- Teachers should create non-time dependent instructional plans that flow from one learning environment to another.
- Utilizing mastery and standards based grading to focus on targeted objectives provide a pathway to success.
Things Are Different Now.
No matter how you look at education and what’s happened since March 2020, education has changed. The global pandemic of COVID-19 shut down our physical schools, and forced a nation (and world) of teachers to switch to remote learning. As we look to the future, there is nothing certain or predictable about what we face.
In this unpredictability and uncertainty, however, is something of a silver lining. This uncertainty will force us to reimagine education. This will force a discussion about how to continue reaching students and helping them learn in circumstances we can’t control. This new normal will require flexibility and a dramatic shift from what school and education has been in the past.This new normal will require flexibility and a dramatic shift from what school and education has been in the past. Click To Tweet
Here are some of the changes to instruction that will be necessary for the “new normal”.
1. Instruction Cannot Be “Place” Dependent.
We absolutely cannot depend on having a consistent physical location to meet, convene, and work with learners. If we plan in this traditional sense, we are setting ourselves up for failure with any shift to remote or hybrid learning that may occur.
We must reimagine the access students have to the content, resources, and instruction. It’s crucial that these things can be viewed or utilized from any place or location the students might be. By planning for the most restrictive physical (or digital) environment, we can ensure that students can continue learning regardless of what the circumstances provide.
2. Instruction Should NOT Be “Time” Dependent.
As educators, many of us are used to planning a lesson for a specific time and place. This cannot be the case when we are looking at having some students learn remotely or through distance learning—or if we have sudden changes in plans. This would require a huge shift in plans, and for secondary and tertiary plans to be in place.

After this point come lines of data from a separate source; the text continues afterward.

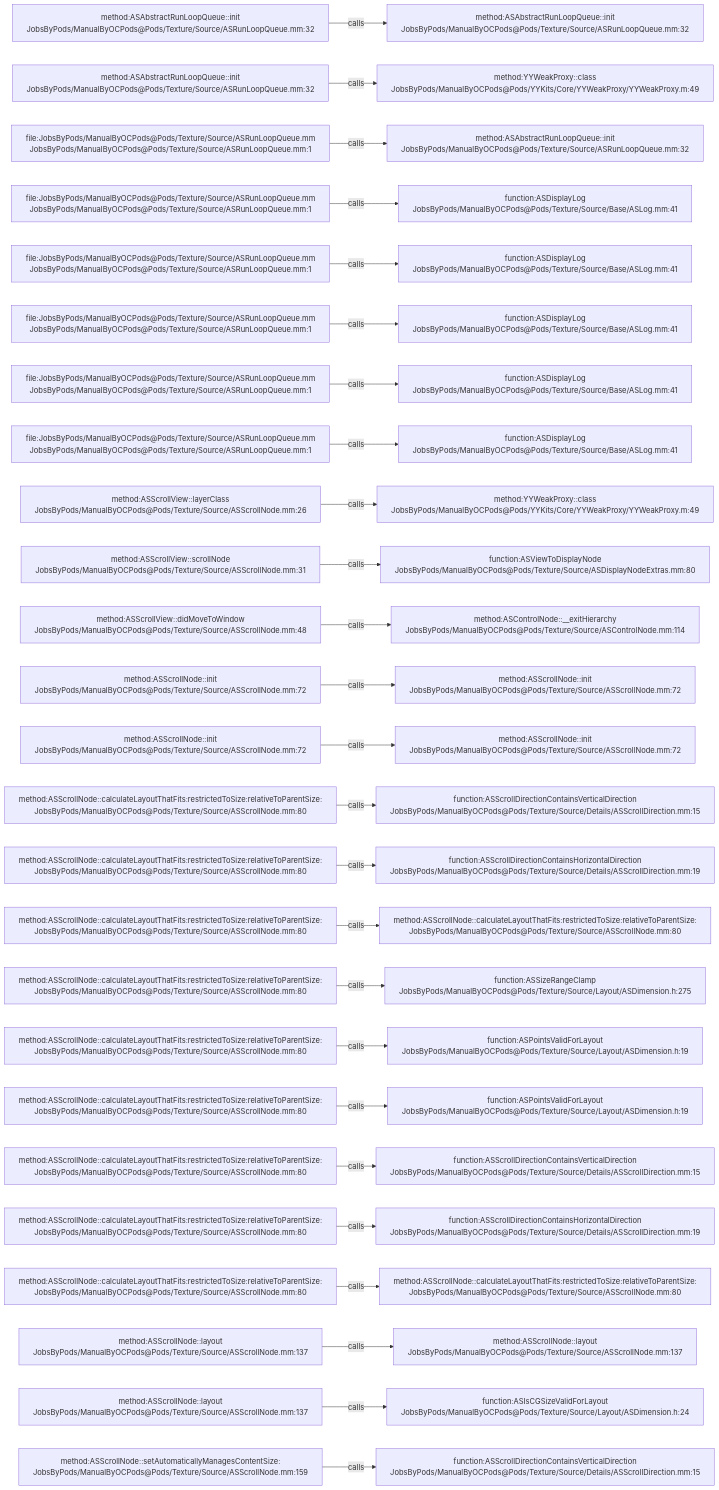
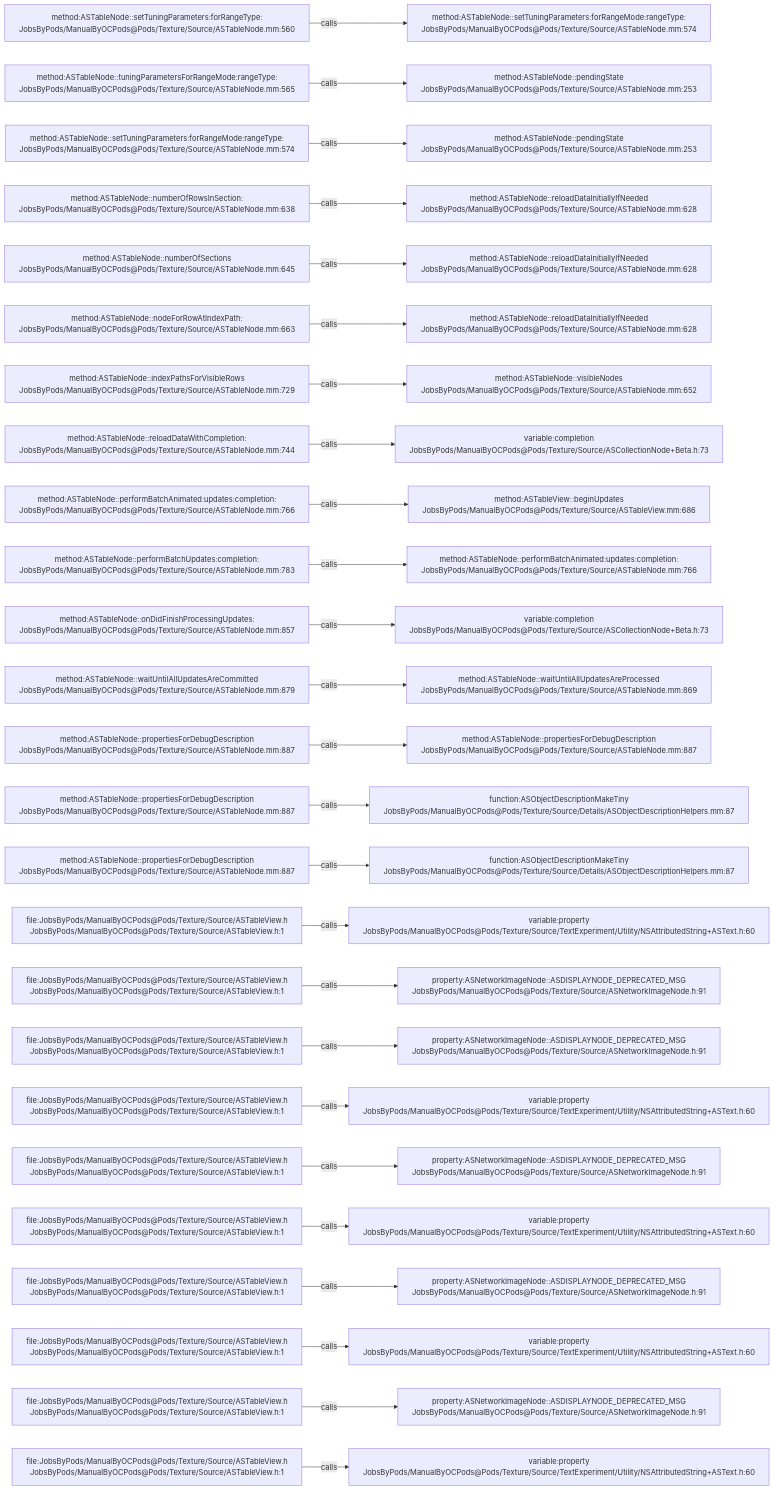
Before and after one commit to JobsKits/JobsOCBaseConfigDemo: the diagram in .codegraph/codegraph.md/graphs/calls-122.md, drawn with Mermaid. The commit also changed 1353 other files, not shown here.

````diff
--- a/.codegraph/codegraph.md/graphs/calls-122.md
+++ b/.codegraph/codegraph.md/graphs/calls-122.md
@@ -13,78 +13,78 @@
 ```mermaid
 flowchart LR
-  S1["method:ASAbstractRunLoopQueue::init<br/>JobsByPods/ManualByOCPods@Pods/Texture/Source/ASRunLoopQueue.mm:32"]
-  T1["method:ASAbstractRunLoopQueue::init<br/>JobsByPods/ManualByOCPods@Pods/Texture/Source/ASRunLoopQueue.mm:32"]
+  S1["method:ASTableNode::setTuningParameters:forRangeType:<br/>JobsByPods/ManualByOCPods@Pods/Texture/Source/ASTableNode.mm:560"]
+  T1["method:ASTableNode::setTuningParameters:forRangeMode:rangeType:<br/>JobsByPods/ManualByOCPods@Pods/Texture/Source/ASTableNode.mm:574"]
   S1 -->|calls| T1
-  S2["method:ASAbstractRunLoopQueue::init<br/>JobsByPods/ManualByOCPods@Pods/Texture/Source/ASRunLoopQueue.mm:32"]
-  T2["method:YYWeakProxy::class<br/>JobsByPods/ManualByOCPods@Pods/YYKits/Core/YYWeakProxy/YYWeakProxy.m:49"]
+  S2["method:ASTableNode::tuningParametersForRangeMode:rangeType:<br/>JobsByPods/ManualByOCPods@Pods/Texture/Source/ASTableNode.mm:565"]
+  T2["method:ASTableNode::pendingState<br/>JobsByPods/ManualByOCPods@Pods/Texture/Source/ASTableNode.mm:253"]
   S2 -->|calls| T2
-  S3["file:JobsByPods/ManualByOCPods@Pods/Texture/Source/ASRunLoopQueue.mm<br/>JobsByPods/ManualByOCPods@Pods/Texture/Source/ASRunLoopQueue.mm:1"]
-  T3["method:ASAbstractRunLoopQueue::init<br/>JobsByPods/ManualByOCPods@Pods/Texture/Source/ASRunLoopQueue.mm:32"]
+  S3["method:ASTableNode::setTuningParameters:forRangeMode:rangeType:<br/>JobsByPods/ManualByOCPods@Pods/Texture/Source/ASTableNode.mm:574"]
+  T3["method:ASTableNode::pendingState<br/>JobsByPods/ManualByOCPods@Pods/Texture/Source/ASTableNode.mm:253"]
   S3 -->|calls| T3
-  S4["file:JobsByPods/ManualByOCPods@Pods/Texture/Source/ASRunLoopQueue.mm<br/>JobsByPods/ManualByOCPods@Pods/Texture/Source/ASRunLoopQueue.mm:1"]
-  T4["function:ASDisplayLog<br/>JobsByPods/ManualByOCPods@Pods/Texture/Source/Base/ASLog.mm:41"]
+  S4["method:ASTableNode::numberOfRowsInSection:<br/>JobsByPods/ManualByOCPods@Pods/Texture/Source/ASTableNode.mm:638"]
+  T4["method:ASTableNode::reloadDataInitiallyIfNeeded<br/>JobsByPods/ManualByOCPods@Pods/Texture/Source/ASTableNode.mm:628"]
   S4 -->|calls| T4
-  S5["file:JobsByPods/ManualByOCPods@Pods/Texture/Source/ASRunLoopQueue.mm<br/>JobsByPods/ManualByOCPods@Pods/Texture/Source/ASRunLoopQueue.mm:1"]
-  T5["function:ASDisplayLog<br/>JobsByPods/ManualByOCPods@Pods/Texture/Source/Base/ASLog.mm:41"]
+  S5["method:ASTableNode::numberOfSections<br/>JobsByPods/ManualByOCPods@Pods/Texture/Source/ASTableNode.mm:645"]
+  T5["method:ASTableNode::reloadDataInitiallyIfNeeded<br/>JobsByPods/ManualByOCPods@Pods/Texture/Source/ASTableNode.mm:628"]
   S5 -->|calls| T5
-  S6["file:JobsByPods/ManualByOCPods@Pods/Texture/Source/ASRunLoopQueue.mm<br/>JobsByPods/ManualByOCPods@Pods/Texture/Source/ASRunLoopQueue.mm:1"]
-  T6["function:ASDisplayLog<br/>JobsByPods/ManualByOCPods@Pods/Texture/Source/Base/ASLog.mm:41"]
+  S6["method:ASTableNode::nodeForRowAtIndexPath:<br/>JobsByPods/ManualByOCPods@Pods/Texture/Source/ASTableNode.mm:663"]
+  T6["method:ASTableNode::reloadDataInitiallyIfNeeded<br/>JobsByPods/ManualByOCPods@Pods/Texture/Source/ASTableNode.mm:628"]
   S6 -->|calls| T6
-  S7["file:JobsByPods/ManualByOCPods@Pods/Texture/Source/ASRunLoopQueue.mm<br/>JobsByPods/ManualByOCPods@Pods/Texture/Source/ASRunLoopQueue.mm:1"]
-  T7["function:ASDisplayLog<br/>JobsByPods/ManualByOCPods@Pods/Texture/Source/Base/ASLog.mm:41"]
+  S7["method:ASTableNode::indexPathsForVisibleRows<br/>JobsByPods/ManualByOCPods@Pods/Texture/Source/ASTableNode.mm:729"]
+  T7["method:ASTableNode::visibleNodes<br/>JobsByPods/ManualByOCPods@Pods/Texture/Source/ASTableNode.mm:652"]
   S7 -->|calls| T7
-  S8["file:JobsByPods/ManualByOCPods@Pods/Texture/Source/ASRunLoopQueue.mm<br/>JobsByPods/ManualByOCPods@Pods/Texture/Source/ASRunLoopQueue.mm:1"]
-  T8["function:ASDisplayLog<br/>JobsByPods/ManualByOCPods@Pods/Texture/Source/Base/ASLog.mm:41"]
+  S8["method:ASTableNode::reloadDataWithCompletion:<br/>JobsByPods/ManualByOCPods@Pods/Texture/Source/ASTableNode.mm:744"]
+  T8["variable:completion<br/>JobsByPods/ManualByOCPods@Pods/Texture/Source/ASCollectionNode+Beta.h:73"]
   S8 -->|calls| T8
-  S9["method:ASScrollView::layerClass<br/>JobsByPods/ManualByOCPods@Pods/Texture/Source/ASScrollNode.mm:26"]
-  T9["method:YYWeakProxy::class<br/>JobsByPods/ManualByOCPods@Pods/YYKits/Core/YYWeakProxy/YYWeakProxy.m:49"]
+  S9["method:ASTableNode::performBatchAnimated:updates:completion:<br/>JobsByPods/ManualByOCPods@Pods/Texture/Source/ASTableNode.mm:766"]
+  T9["method:ASTableView::beginUpdates<br/>JobsByPods/ManualByOCPods@Pods/Texture/Source/ASTableView.mm:686"]
   S9 -->|calls| T9
-  S10["method:ASScrollView::scrollNode<br/>JobsByPods/ManualByOCPods@Pods/Texture/Source/ASScrollNode.mm:31"]
-  T10["function:ASViewToDisplayNode<br/>JobsByPods/ManualByOCPods@Pods/Texture/Source/ASDisplayNodeExtras.mm:80"]
+  S10["method:ASTableNode::performBatchUpdates:completion:<br/>JobsByPods/ManualByOCPods@Pods/Texture/Source/ASTableNode.mm:783"]
+  T10["method:ASTableNode::performBatchAnimated:updates:completion:<br/>JobsByPods/ManualByOCPods@Pods/Texture/Source/ASTableNode.mm:766"]
   S10 -->|calls| T10
-  S11["method:ASScrollView::didMoveToWindow<br/>JobsByPods/ManualByOCPods@Pods/Texture/Source/ASScrollNode.mm:48"]
-  T11["method:ASControlNode::__exitHierarchy<br/>JobsByPods/ManualByOCPods@Pods/Texture/Source/ASControlNode.mm:114"]
+  S11["method:ASTableNode::onDidFinishProcessingUpdates:<br/>JobsByPods/ManualByOCPods@Pods/Texture/Source/ASTableNode.mm:857"]
+  T11["variable:completion<br/>JobsByPods/ManualByOCPods@Pods/Texture/Source/ASCollectionNode+Beta.h:73"]
   S11 -->|calls| T11
-  S12["method:ASScrollNode::init<br/>JobsByPods/ManualByOCPods@Pods/Texture/Source/ASScrollNode.mm:72"]
-  T12["method:ASScrollNode::init<br/>JobsByPods/ManualByOCPods@Pods/Texture/Source/ASScrollNode.mm:72"]
+  S12["method:ASTableNode::waitUntilAllUpdatesAreCommitted<br/>JobsByPods/ManualByOCPods@Pods/Texture/Source/ASTableNode.mm:879"]
+  T12["method:ASTableNode::waitUntilAllUpdatesAreProcessed<br/>JobsByPods/ManualByOCPods@Pods/Texture/Source/ASTableNode.mm:869"]
   S12 -->|calls| T12
-  S13["method:ASScrollNode::init<br/>JobsByPods/ManualByOCPods@Pods/Texture/Source/ASScrollNode.mm:72"]
-  T13["method:ASScrollNode::init<br/>JobsByPods/ManualByOCPods@Pods/Texture/Source/ASScrollNode.mm:72"]
+  S13["method:ASTableNode::propertiesForDebugDescription<br/>JobsByPods/ManualByOCPods@Pods/Texture/Source/ASTableNode.mm:887"]
+  T13["method:ASTableNode::propertiesForDebugDescription<br/>JobsByPods/ManualByOCPods@Pods/Texture/Source/ASTableNode.mm:887"]
   S13 -->|calls| T13
-  S14["method:ASScrollNode::calculateLayoutThatFits:restrictedToSize:relativeToParentSize:<br/>JobsByPods/ManualByOCPods@Pods/Texture/Source/ASScrollNode.mm:80"]
-  T14["function:ASScrollDirectionContainsVerticalDirection<br/>JobsByPods/ManualByOCPods@Pods/Texture/Source/Details/ASScrollDirection.mm:15"]
+  S14["method:ASTableNode::propertiesForDebugDescription<br/>JobsByPods/ManualByOCPods@Pods/Texture/Source/ASTableNode.mm:887"]
+  T14["function:ASObjectDescriptionMakeTiny<br/>JobsByPods/ManualByOCPods@Pods/Texture/Source/Details/ASObjectDescriptionHelpers.mm:87"]
   S14 -->|calls| T14
-  S15["method:ASScrollNode::calculateLayoutThatFits:restrictedToSize:relativeToParentSize:<br/>JobsByPods/ManualByOCPods@Pods/Texture/Source/ASScrollNode.mm:80"]
-  T15["function:ASScrollDirectionContainsHorizontalDirection<br/>JobsByPods/ManualByOCPods@Pods/Texture/Source/Details/ASScrollDirection.mm:19"]
+  S15["method:ASTableNode::propertiesForDebugDescription<br/>JobsByPods/ManualByOCPods@Pods/Texture/Source/ASTableNode.mm:887"]
+  T15["function:ASObjectDescriptionMakeTiny<br/>JobsByPods/ManualByOCPods@Pods/Texture/Source/Details/ASObjectDescriptionHelpers.mm:87"]
   S15 -->|calls| T15
-  S16["method:ASScrollNode::calculateLayoutThatFits:restrictedToSize:relativeToParentSize:<br/>JobsByPods/ManualByOCPods@Pods/Texture/Source/ASScrollNode.mm:80"]
-  T16["method:ASScrollNode::calculateLayoutThatFits:restrictedToSize:relativeToParentSize:<br/>JobsByPods/ManualByOCPods@Pods/Texture/Source/ASScrollNode.mm:80"]
+  S16["file:JobsByPods/ManualByOCPods@Pods/Texture/Source/ASTableView.h<br/>JobsByPods/ManualByOCPods@Pods/Texture/Source/ASTableView.h:1"]
+  T16["variable:property<br/>JobsByPods/ManualByOCPods@Pods/Texture/Source/TextExperiment/Utility/NSAttributedString+ASText.h:60"]
   S16 -->|calls| T16
-  S17["method:ASScrollNode::calculateLayoutThatFits:restrictedToSize:relativeToParentSize:<br/>JobsByPods/ManualByOCPods@Pods/Texture/Source/ASScrollNode.mm:80"]
-  T17["function:ASSizeRangeClamp<br/>JobsByPods/ManualByOCPods@Pods/Texture/Source/Layout/ASDimension.h:275"]
+  S17["file:JobsByPods/ManualByOCPods@Pods/Texture/Source/ASTableView.h<br/>JobsByPods/ManualByOCPods@Pods/Texture/Source/ASTableView.h:1"]
+  T17["property:ASNetworkImageNode::ASDISPLAYNODE_DEPRECATED_MSG<br/>JobsByPods/ManualByOCPods@Pods/Texture/Source/ASNetworkImageNode.h:91"]
   S17 -->|calls| T17
-  S18["method:ASScrollNode::calculateLayoutThatFits:restrictedToSize:relativeToParentSize:<br/>JobsByPods/ManualByOCPods@Pods/Texture/Source/ASScrollNode.mm:80"]
-  T18["function:ASPointsValidForLayout<br/>JobsByPods/ManualByOCPods@Pods/Texture/Source/Layout/ASDimension.h:19"]
+  S18["file:JobsByPods/ManualByOCPods@Pods/Texture/Source/ASTableView.h<br/>JobsByPods/ManualByOCPods@Pods/Texture/Source/ASTableView.h:1"]
+  T18["property:ASNetworkImageNode::ASDISPLAYNODE_DEPRECATED_MSG<br/>JobsByPods/ManualByOCPods@Pods/Texture/Source/ASNetworkImageNode.h:91"]
   S18 -->|calls| T18
-  S19["method:ASScrollNode::calculateLayoutThatFits:restrictedToSize:relativeToParentSize:<br/>JobsByPods/ManualByOCPods@Pods/Texture/Source/ASScrollNode.mm:80"]
-  T19["function:ASPointsValidForLayout<br/>JobsByPods/ManualByOCPods@Pods/Texture/Source/Layout/ASDimension.h:19"]
+  S19["file:JobsByPods/ManualByOCPods@Pods/Texture/Source/ASTableView.h<br/>JobsByPods/ManualByOCPods@Pods/Texture/Source/ASTableView.h:1"]
+  T19["variable:property<br/>JobsByPods/ManualByOCPods@Pods/Texture/Source/TextExperiment/Utility/NSAttributedString+ASText.h:60"]
   S19 -->|calls| T19
-  S20["method:ASScrollNode::calculateLayoutThatFits:restrictedToSize:relativeToParentSize:<br/>JobsByPods/ManualByOCPods@Pods/Texture/Source/ASScrollNode.mm:80"]
-  T20["function:ASScrollDirectionContainsVerticalDirection<br/>JobsByPods/ManualByOCPods@Pods/Texture/Source/Details/ASScrollDirection.mm:15"]
+  S20["file:JobsByPods/ManualByOCPods@Pods/Texture/Source/ASTableView.h<br/>JobsByPods/ManualByOCPods@Pods/Texture/Source/ASTableView.h:1"]
+  T20["property:ASNetworkImageNode::ASDISPLAYNODE_DEPRECATED_MSG<br/>JobsByPods/ManualByOCPods@Pods/Texture/Source/ASNetworkImageNode.h:91"]
   S20 -->|calls| T20
-  S21["method:ASScrollNode::calculateLayoutThatFits:restrictedToSize:relativeToParentSize:<br/>JobsByPods/ManualByOCPods@Pods/Texture/Source/ASScrollNode.mm:80"]
-  T21["function:ASScrollDirectionContainsHorizontalDirection<br/>JobsByPods/ManualByOCPods@Pods/Texture/Source/Details/ASScrollDirection.mm:19"]
+  S21["file:JobsByPods/ManualByOCPods@Pods/Texture/Source/ASTableView.h<br/>JobsByPods/ManualByOCPods@Pods/Texture/Source/ASTableView.h:1"]
+  T21["variable:property<br/>JobsByPods/ManualByOCPods@Pods/Texture/Source/TextExperiment/Utility/NSAttributedString+ASText.h:60"]
   S21 -->|calls| T21
-  S22["method:ASScrollNode::calculateLayoutThatFits:restrictedToSize:relativeToParentSize:<br/>JobsByPods/ManualByOCPods@Pods/Texture/Source/ASScrollNode.mm:80"]
-  T22["method:ASScrollNode::calculateLayoutThatFits:restrictedToSize:relativeToParentSize:<br/>JobsByPods/ManualByOCPods@Pods/Texture/Source/ASScrollNode.mm:80"]
+  S22["file:JobsByPods/ManualByOCPods@Pods/Texture/Source/ASTableView.h<br/>JobsByPods/ManualByOCPods@Pods/Texture/Source/ASTableView.h:1"]
+  T22["property:ASNetworkImageNode::ASDISPLAYNODE_DEPRECATED_MSG<br/>JobsByPods/ManualByOCPods@Pods/Texture/Source/ASNetworkImageNode.h:91"]
   S22 -->|calls| T22
-  S23["method:ASScrollNode::layout<br/>JobsByPods/ManualByOCPods@Pods/Texture/Source/ASScrollNode.mm:137"]
-  T23["method:ASScrollNode::layout<br/>JobsByPods/ManualByOCPods@Pods/Texture/Source/ASScrollNode.mm:137"]
+  S23["file:JobsByPods/ManualByOCPods@Pods/Texture/Source/ASTableView.h<br/>JobsByPods/ManualByOCPods@Pods/Texture/Source/ASTableView.h:1"]
+  T23["variable:property<br/>JobsByPods/ManualByOCPods@Pods/Texture/Source/TextExperiment/Utility/NSAttributedString+ASText.h:60"]
   S23 -->|calls| T23
-  S24["method:ASScrollNode::layout<br/>JobsByPods/ManualByOCPods@Pods/Texture/Source/ASScrollNode.mm:137"]
-  T24["function:ASIsCGSizeValidForLayout<br/>JobsByPods/ManualByOCPods@Pods/Texture/Source/Layout/ASDimension.h:24"]
+  S24["file:JobsByPods/ManualByOCPods@Pods/Texture/Source/ASTableView.h<br/>JobsByPods/ManualByOCPods@Pods/Texture/Source/ASTableView.h:1"]
+  T24["property:ASNetworkImageNode::ASDISPLAYNODE_DEPRECATED_MSG<br/>JobsByPods/ManualByOCPods@Pods/Texture/Source/ASNetworkImageNode.h:91"]
   S24 -->|calls| T24
-  S25["method:ASScrollNode::setAutomaticallyManagesContentSize:<br/>JobsByPods/ManualByOCPods@Pods/Texture/Source/ASScrollNode.mm:159"]
-  T25["function:ASScrollDirectionContainsVerticalDirection<br/>JobsByPods/ManualByOCPods@Pods/Texture/Source/Details/ASScrollDirection.mm:15"]
+  S25["file:JobsByPods/ManualByOCPods@Pods/Texture/Source/ASTableView.h<br/>JobsByPods/ManualByOCPods@Pods/Texture/Source/ASTableView.h:1"]
+  T25["variable:property<br/>JobsByPods/ManualByOCPods@Pods/Texture/Source/TextExperiment/Utility/NSAttributedString+ASText.h:60"]
   S25 -->|calls| T25
 ```
````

What makes the most sense is to create a non-time dependent instructional plan that can flow easily from one learning environment to another. This also allows learners to access the materials, lessons, and activities at their convenience. This helps reduce stress if there are siblings at home in a remote learning scenario. It allows students to work around home schedule conflicts or even hybrid school model schedules as well.
Utilizing a planning and instructional framework like The Grid Method can help educators develop a successful self-paced environment for all of their students.[scroll down to keep reading]
3. Mastery & Standards Based Grading Should Be The Norm.
Because of the tremendous shifts that are occurring for both learners and educators, now is the worst time to nit-pick with students about completion of assignments. The shift to standards based grading, as well as mastery based feedback and instructional reporting practices, is one that was already long overdue. But with the current educational environment, this is needed now more than ever before.
We should be focused on targeted standards and finding out what the student knows and does not know. This is what grade should report. This prevents students from having to complete 15 missed assignments. It can also provide a pathway to success by focusing on targeted objectives in order to show mastery in a content area or class.
You can also create standards aligned assessments that allow you to directly measure mastery and identify where students’ gaps may exist.
Regardless of what school looks like in the future, these 3 pillars will help every classroom in your school or district thrive!
About Chad Ostrowski
Chad Ostrowski is the co-founder of the Teach Better Team, and creator of The Grid Method. He is also a co-author of the Teach Better book. But Chad is a middle school science teacher at heart. He now travels the country sharing his story, working with teachers, schools, and districts to help them to reach more students. Chad is also a member of the Teach Better Speakers Network.